Records supplied >>
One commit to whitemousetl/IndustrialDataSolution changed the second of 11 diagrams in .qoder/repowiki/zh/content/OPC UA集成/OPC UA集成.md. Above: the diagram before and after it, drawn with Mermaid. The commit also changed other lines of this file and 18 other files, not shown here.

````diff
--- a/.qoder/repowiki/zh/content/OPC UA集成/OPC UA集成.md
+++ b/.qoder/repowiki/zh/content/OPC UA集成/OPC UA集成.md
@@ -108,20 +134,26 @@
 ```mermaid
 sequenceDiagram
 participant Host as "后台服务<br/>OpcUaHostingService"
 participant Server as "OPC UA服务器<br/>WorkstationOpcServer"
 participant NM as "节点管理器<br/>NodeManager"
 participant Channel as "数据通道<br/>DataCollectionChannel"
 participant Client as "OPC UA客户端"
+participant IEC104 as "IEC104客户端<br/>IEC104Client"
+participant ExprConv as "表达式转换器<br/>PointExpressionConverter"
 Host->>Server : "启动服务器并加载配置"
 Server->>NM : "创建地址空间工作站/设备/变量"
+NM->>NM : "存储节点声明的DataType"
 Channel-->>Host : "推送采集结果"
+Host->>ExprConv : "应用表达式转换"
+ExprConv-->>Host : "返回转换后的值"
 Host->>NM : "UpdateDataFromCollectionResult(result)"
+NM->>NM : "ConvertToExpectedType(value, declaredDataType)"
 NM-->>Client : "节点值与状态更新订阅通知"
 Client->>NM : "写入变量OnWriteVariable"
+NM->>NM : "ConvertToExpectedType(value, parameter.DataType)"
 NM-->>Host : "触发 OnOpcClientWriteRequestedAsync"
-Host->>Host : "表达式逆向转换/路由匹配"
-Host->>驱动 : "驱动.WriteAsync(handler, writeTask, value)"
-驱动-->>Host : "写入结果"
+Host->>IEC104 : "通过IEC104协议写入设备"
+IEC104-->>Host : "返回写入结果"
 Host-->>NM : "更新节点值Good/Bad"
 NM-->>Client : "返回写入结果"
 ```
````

To do >> Please return the full set of records exactly as given above.

Result of this exercise >>
One commit to whitemousetl/IndustrialDataSolution changed the second of 11 diagrams in .qoder/repowiki/zh/content/OPC UA集成/OPC UA集成.md. Above: the diagram before and after it, drawn with Mermaid. The commit also changed other lines of this file and 18 other files, not shown here.

````diff
--- a/.qoder/repowiki/zh/content/OPC UA集成/OPC UA集成.md
+++ b/.qoder/repowiki/zh/content/OPC UA集成/OPC UA集成.md
@@ -108,20 +134,26 @@
 ```mermaid
 sequenceDiagram
 participant Host as "后台服务<br/>OpcUaHostingService"
 participant Server as "OPC UA服务器<br/>WorkstationOpcServer"
 participant NM as "节点管理器<br/>NodeManager"
 participant Channel as "数据通道<br/>DataCollectionChannel"
 participant Client as "OPC UA客户端"
+participant IEC104 as "IEC104客户端<br/>IEC104Client"
+participant ExprConv as "表达式转换器<br/>PointExpressionConverter"
 Host->>Server : "启动服务器并加载配置"
 Server->>NM : "创建地址空间工作站/设备/变量"
+NM->>NM : "存储节点声明的DataType"
 Channel-->>Host : "推送采集结果"
+Host->>ExprConv : "应用表达式转换"
+ExprConv-->>Host : "返回转换后的值"
 Host->>NM : "UpdateDataFromCollectionResult(result)"
+NM->>NM : "ConvertToExpectedType(value, declaredDataType)"
 NM-->>Client : "节点值与状态更新订阅通知"
 Client->>NM : "写入变量OnWriteVariable"
+NM->>NM : "ConvertToExpectedType(value, parameter.DataType)"
 NM-->>Host : "触发 OnOpcClientWriteRequestedAsync"
-Host->>Host : "表达式逆向转换/路由匹配"
-Host->>驱动 : "驱动.WriteAsync(handler, writeTask, value)"
-驱动-->>Host : "写入结果"
+Host->>IEC104 : "通过IEC104协议写入设备"
+IEC104-->>Host : "返回写入结果"
 Host-->>NM : "更新节点值Good/Bad"
 NM-->>Client : "返回写入结果"
 ```
````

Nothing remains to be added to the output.